The recent movements in the oil price complex indicate some deep dislocations between the physical and futures markets and in market expectations about current and future oil market fundamentals. Despite the various supply shocks hitting the oil market, the general deterioration in the geopolitical backdrop and the rise in US-Iran tensions, the Brent price has continued to trade within a very narrow price range since early April 2019. In contrast, time spreads are pointing towards very tight market conditions. In fact, the oil market finds itself in an almost opposite position to the same time last year when futures prices rose sharply in the expectation that market fundamentals would tighten, while the time spreads and physical differentials were pointing towards a well-supplied market. The divergence was eventually resolved in 2018 H2 by flat prices falling sharply.

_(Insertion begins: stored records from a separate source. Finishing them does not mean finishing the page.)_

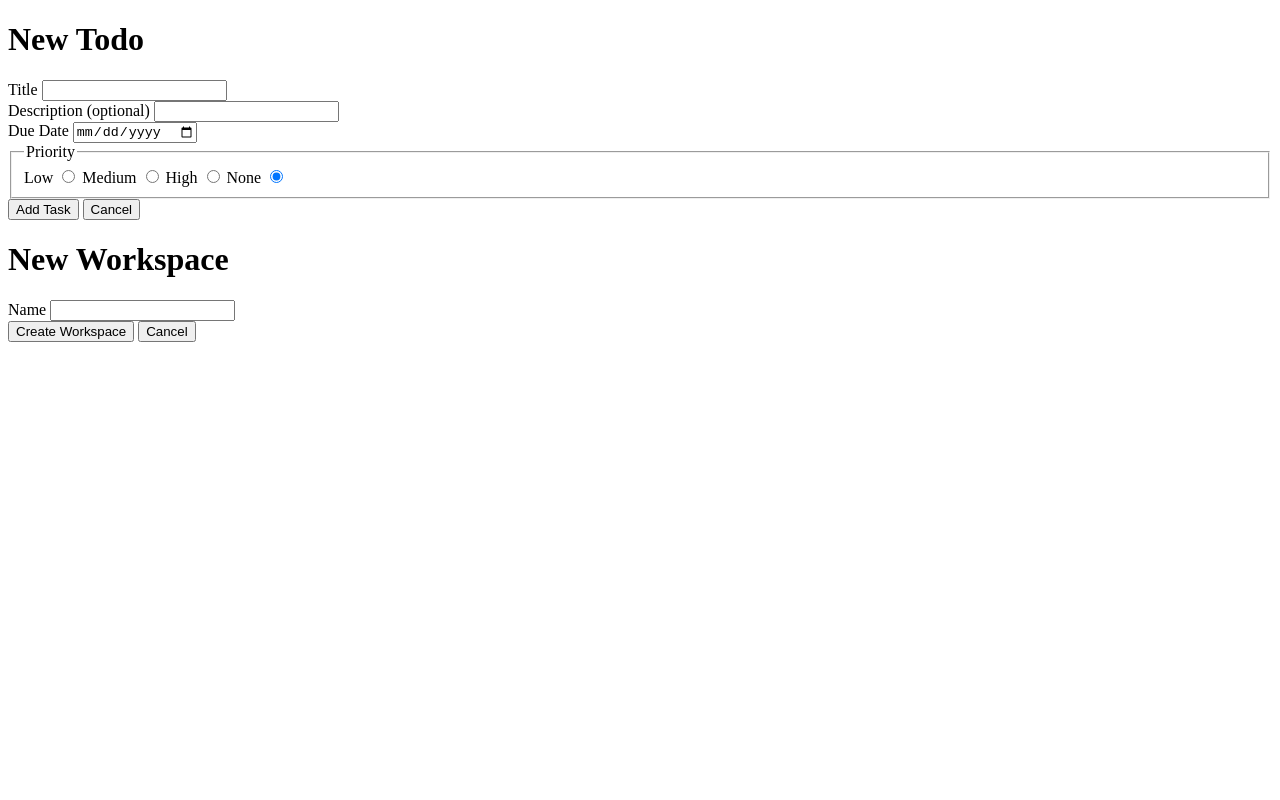
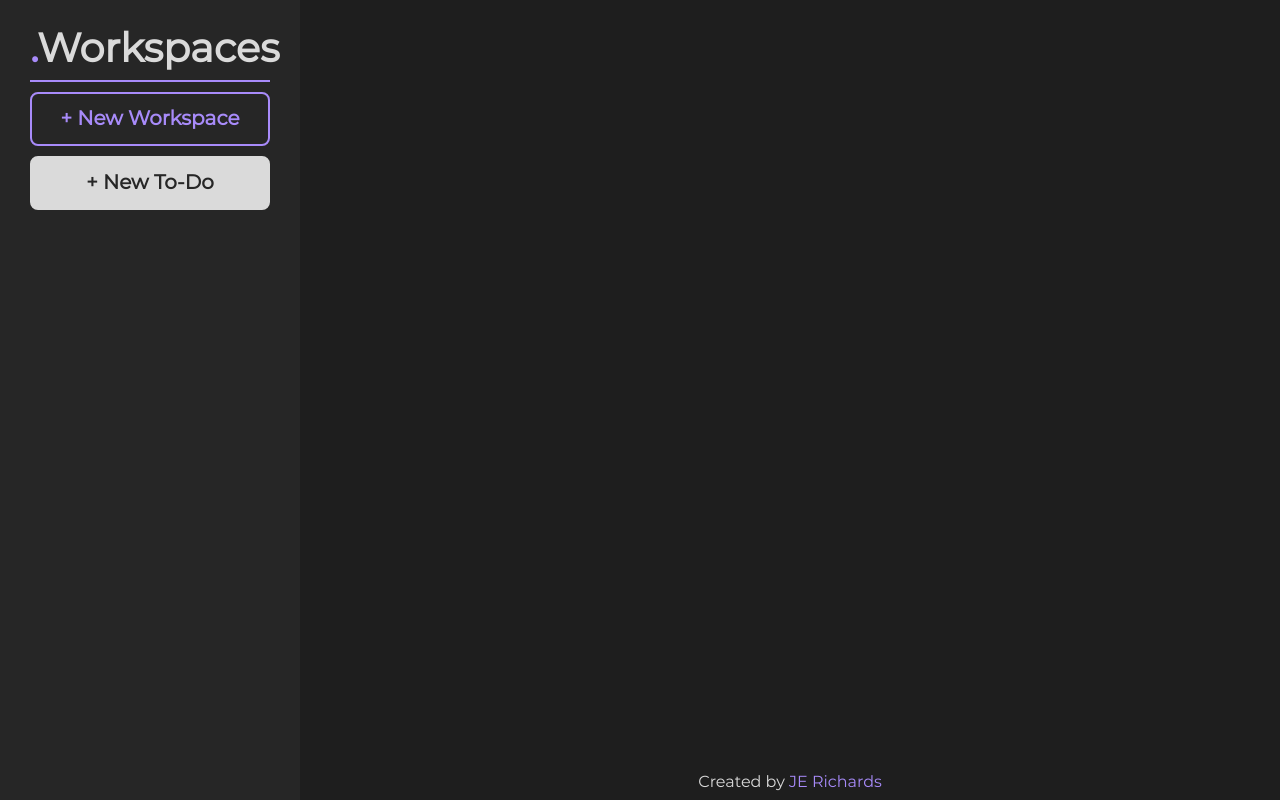
Before and after one commit to JE-Richards/odin-todo-list, a website built with webpack: page src/index.html in a window 1280 px wide. Built offline with nearby package versions, Linux system fonts and the light colour scheme.

Commit message:
Implement page elements and styling
Implemented an initial page design and page elements so that we can
begin working on the DOM manipulation logic and functions.

Additionally, imported two fonts for use in the website. Credits for the
font will be implemented into the project README.

```diff
--- a/src/index.html
+++ b/src/index.html
@@ -4,8 +4,10 @@
     <meta charset="UTF-8">
     <meta name="viewport" content="width=device-width, initial-scale=1.0">
     <title></title>
+    <link rel="stylesheet" href="./style.css">
 </head>
 <body>
+    <dialog id="newTodoDialog">
         <form action="" id="newTodoForm">
             <h1>New Todo</h1>
             <div id="newTodoTitleInput">
@@ -50,6 +52,8 @@
                 <button id="newTodoFormCancel">Cancel</button>
             </div>
         </form>
+    </dialog>
+    <dialog id="newWorkspaceDialog">
         <form action="" id="newWorkspaceForm">
             <h1>New Workspace</h1>
             <div id="newWorkspaceNameInput">
@@ -61,5 +65,19 @@
                 <button id="newTodoFormCancel">Cancel</button>
             </div>
         </form>
+    </dialog>
+    <aside class="sidebar">
+        <h1 class="appTitle"><span class="accent">.</span>Workspaces</h1>
+        <hr>
+        <button type="button" id="openNewWorkspaceDialog" class="accent">+ New Workspace</button>
+        <button type="button" id="openNewTodoDialog">+ New To-Do</button>
+        <nav id="workspacesNav"></nav>
+    </aside>
+    <div id="todoDisplay">
+
+    </div>
+    <footer>
+        <p>Created by&nbsp;<a href="https://github.com/JE-Richards">JE Richards</a></p>
+    </footer>
 </body>
 </html>
--- a/src/style.css
+++ b/src/style.css
@@ -0,0 +1,163 @@
+/*---------------------------------*\
+|                                   |
+|           Theme Colours           |
+|                                   |
+\*---------------------------------*/
+:root {
+    --display-and-footer-background-col: #1e1e1e;
+    --sidebar-background-col: #262626;
+    --accent-col: #A88BFA;
+    --open-new-todo-btn-col: #dadada;
+    --open-new-todo-btn-hover: #aaa9a9;
+    --font-col: #dadada;
+    --footer-link-col: #A88BFA;
+    --footer-link-hover-col: #725ea8;
+    --footer-link-active-col: #5031a7;
+}
+
+/*---------------------------------*\
+|                                   |
+|           Custom  Fonts           |
+|                                   |
+\*---------------------------------*/
+@font-face {
+    font-family: 'ralewayregular';
+    src: url('./assets/fonts/raleway/raleway-regular-webfont.woff2') format('woff2'),
+         url('./assets/fonts/raleway/raleway-regular-webfont.woff') format('woff');
+    font-weight: normal;
+    font-style: normal;
+}
+
+@font-face {
+    font-family: 'montserratregular';
+    src: url('./assets/fonts/montserrat/montserrat-regular-webfont.woff2') format('woff2'),
+         url('./assets/fonts/montserrat/montserrat-regular-webfont.woff') format('woff');
+    font-weight: normal;
+    font-style: normal;
+}
+
+
+/*---------------------------------*\
+|                                   |
+|        Multi-section Styles       |
+|                                   |
+\*---------------------------------*/
+* {
+    box-sizing: border-box;
+    margin: 0;
+    padding: 0;
+    font-family: 'montserratregular', Helvetica, sans-serif;
+    color: var(--font-col);
+}
+
+body {
+    height: 100vh;
+    display:grid;
+    grid-template-rows: 1fr auto;
+    grid-template-columns: 300px 1fr;
+    grid-template-areas:
+        "sidebar main"
+        "sidebar footer";
+
+}
+
+.accent {
+    color: var(--accent-col);
+}
+
+#todoDisplay, footer {
+    background-color: var(--display-and-footer-background-col);
+}
+
+/*---------------------------------*\
+|                                   |
+|           Sidebar Styles          |
+|                                   |
+\*---------------------------------*/
+.sidebar {
+    display: flex;
+    flex-direction:column;
+    gap: 10px;
+    grid-area: sidebar;
+    padding: 30px 30px 15px;
+    background-color: var(--sidebar-background-col);
+}
+
+.sidebar > h1 {
+    font-size: 40px;
+}
+
+.sidebar hr {
+    border: none;
+    background-color: var(--accent-col);
+    height: 2px;
+}
+
+.sidebar button {
+    border: 2px solid;
+    border-radius: 8px;
+    font-weight: 1000;
+    font-size: 20px;
+    padding: 15px;
+}
+
+.sidebar #openNewWorkspaceDialog {
+    border-color: var(--accent-col);
+    background-color: var(--sidebar-background-col);
+}
+
+.sidebar #openNewWorkspaceDialog:hover {
+    background-color: var(--accent-col);
+    color: var(--sidebar-background-col);
+}
+
+.sidebar #openNewTodoDialog {
+    border-color: var(--open-new-todo-btn-col);
+    background-color: var(--open-new-todo-btn-col);
+    color: var(--sidebar-background-col);
+}
+
+.sidebar #openNewTodoDialog:hover {
+    border-color: var(--open-new-todo-btn-hover);
+    background-color: var(--open-new-todo-btn-hover);
+}
+
+
+/*---------------------------------*\
+|                                   |
+|        Main Content Styles        |
+|                                   |
+\*---------------------------------*/
+#todoDisplay {
+    grid-area: main;
+}
+
+/*---------------------------------*\
+|                                   |
+|           Footer Styles           |
+|                                   |
+\*---------------------------------*/
+footer {
+    grid-area: footer;
+    padding: 10px;
+    display: flex;
+    align-items: center;
+    justify-content: center;
+}
+
+footer a {
+    text-decoration: none;
+    color: var(--footer-link-col);
+}
+
+footer a:link {
+    color: var(--footer-link-col);
+}
+
+footer a:hover {
+    color: var(--footer-link-hover-col);
+}
+
+footer a:active {
+    color: var(--footer-link-active-col);
+}
```
Also changed, not shown: src/assets/fonts/montserrat/montserrat-regular-webfont.woff (added), src/assets/fonts/montserrat/montserrat-regular-webfont.woff2 (added), src/assets/fonts/raleway/raleway-regular-webfont.woff (added), src/assets/fonts/raleway/raleway-regular-webfont.woff2 (added). Lines whose indentation alone changed are shown as unchanged.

Looking ahead into 2019 H2, the oil market faces the key issue of how this divergence in expectations and the mixed signals from the physical and futures markets will eventually be resolved and, as ever, Saudi Arabia’s output decision will play a key role in shaping market outcomes. In this respect, Saudi Arabia finds itself in a very similar position to last year where it has to make some hard choices and play a balancing act to try to achieve multiple objectives: Not risk pushing the market out of balance causing oil prices to fall, while at the same time preventing prices from getting too high and harming consuming countries and oil demand. Pressures from Russia to ease the supply curb and from the US to keep prices lower are not very different from last year’s, perhaps with one major difference, President Trump may be willing to live with slightly higher oil prices, recognizing that in a low oil price environment, US shale production growth would stall and that his key allies in the Middle East need a higher oil price to maintain government spending. Saudi Arabia would also be sensitive to the dynamics within OPEC+, aiming towards maintaining the deal that it has engineered and reinforcing the message that Saudi Arabia’s oil policy is driven purely by market fundamentals. Saudi Arabia’s deep cuts since December 2018, with current output at levels below its agreed quota, gives the Kingdom some flexibility to increase output without exiting the deal. But, as in 2018, this balancing act is hard to maintain given the wide uncertainties engulfing the market.